BTO flats are brand new, and you can also opt for upgraded fittings and fixtures to be included when booking your unit, allowing you to keep your renovations to the bare minimum. You probably just need to get some furniture and appliances, and you can move in.
This also applies for new flats purchased via SBF and OBF exercises — however, note that there’s a chance that you may come across units repurchased by HDB that may be several years or even decades old.
Resale units (or the aforementioned repurchased units), meanwhile, have the greatest possibility of requiring renovation works, and pretty extensive ones at that. The fact is, such units would have undergone a fair amount of wear-and-tear which must be remedied for the sake of safety.
This means having to spend on renovation even if you’re lucky enough to find a resale unit that has been relatively well maintained.
New units bought via BTO, SBF and OBF launches have a full 99-year period to undergo capital appreciation, at which point you (or your descendants) can liquidate them for a healthy profit.
Of course, this is by no means guaranteed, and very much depends on how the housing market goes in future.
In comparison, resale units have a diminished potential to realise meaningful capital appreciation, especially if they have a short lease remaining, or occupy unfavourable locations.
But that’s not to say that resale flats cannot make for good investments; rather, you may need to find other routes to unlock value, such as perhaps by renting out the unit to help fund your retirement.

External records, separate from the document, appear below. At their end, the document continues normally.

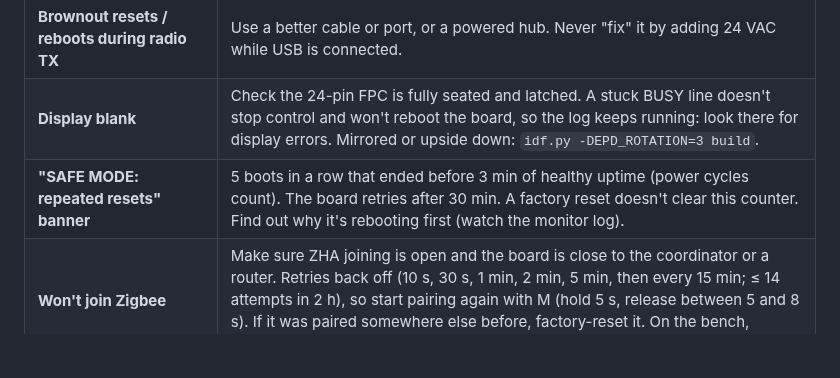
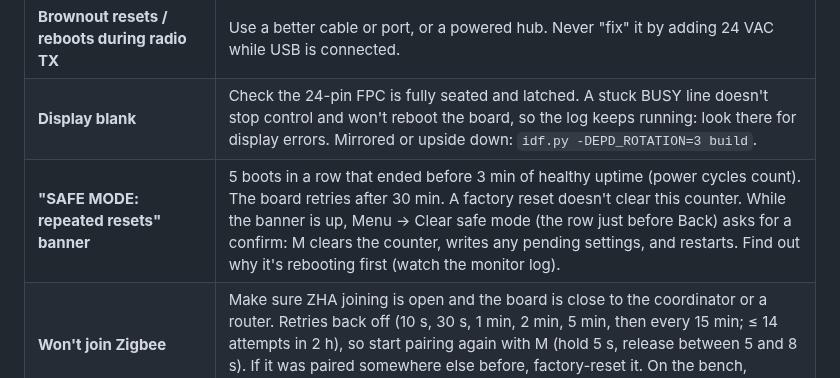
Before and after one commit to Connicpu/thermostat, a Markdown page: docs/flashing-arch.md, the part around the change. Drawn GitHub-style; blank space fills up the shorter version.

```diff
--- a/docs/flashing-arch.md
+++ b/docs/flashing-arch.md
@@ -235,7 +235,7 @@ After the board is on the wall, update it **over Zigbee OTA**, not USB (README s
 | **Stuck in download mode** (log shows `waiting for download`) | Tap RESET without holding BOOT. If it keeps happening, the IO9 strap (BOOT) is being held low. Check the button. GPIO8 (LED) is also a strap and must be high at reset. |
 | **Brownout resets / reboots during radio TX** | Use a better cable or port, or a powered hub. Never "fix" it by adding 24 VAC while USB is connected. |
 | **Display blank** | Check the 24-pin FPC is fully seated and latched. A stuck BUSY line doesn't stop control and won't reboot the board, so the log keeps running: look there for display errors. Mirrored or upside down: `idf.py -DEPD_ROTATION=3 build`. |
-| **"SAFE MODE: repeated resets" banner** | 5 boots in a row that ended before 3 min of healthy uptime (power cycles count). The board retries after 30 min. A factory reset doesn't clear this counter. Find out why it's rebooting first (watch the monitor log). |
+| **"SAFE MODE: repeated resets" banner** | 5 boots in a row that ended before 3 min of healthy uptime (power cycles count). The board retries after 30 min. A factory reset doesn't clear this counter. While the banner is up, Menu → Clear safe mode (the row just before Back) asks for a confirm: M clears the counter, writes any pending settings, and restarts. Find out why it's rebooting first (watch the monitor log). |
 | **Won't join Zigbee** | Make sure ZHA joining is open and the board is close to the coordinator or a router. Retries back off (10 s, 30 s, 1 min, 2 min, 5 min, then every 15 min; ≤ 14 attempts in 2 h), so start pairing again with M (hold 5 s, release between 5 and 8 s). If it was paired somewhere else before, factory-reset it. On the bench, `idf.py erase-flash` also wipes `zb_storage`. |
 | **Factory reset** | On the main screen, hold **M for 15 s**. At 8 s a full-screen warning appears (`FACTORY RESET` / "Keep holding M to reset" / "Release to cancel"). Keep holding. This turns outputs off, erases settings, leaves the network and reboots, and the board then starts pairing on its own. Releasing between 8 and 15 s cancels. |
 
```
Also changed, not shown: firmware/README.md (+7 -3 lines), firmware/docs/display_menu_clear_safe.png (added), 5 other files.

Looking for the right package to finance your home? Find out what our experts had to say about the best home mortgage loans in 2023, or educate yourself about housing and property loans in Singapore so you can make a more informed decision.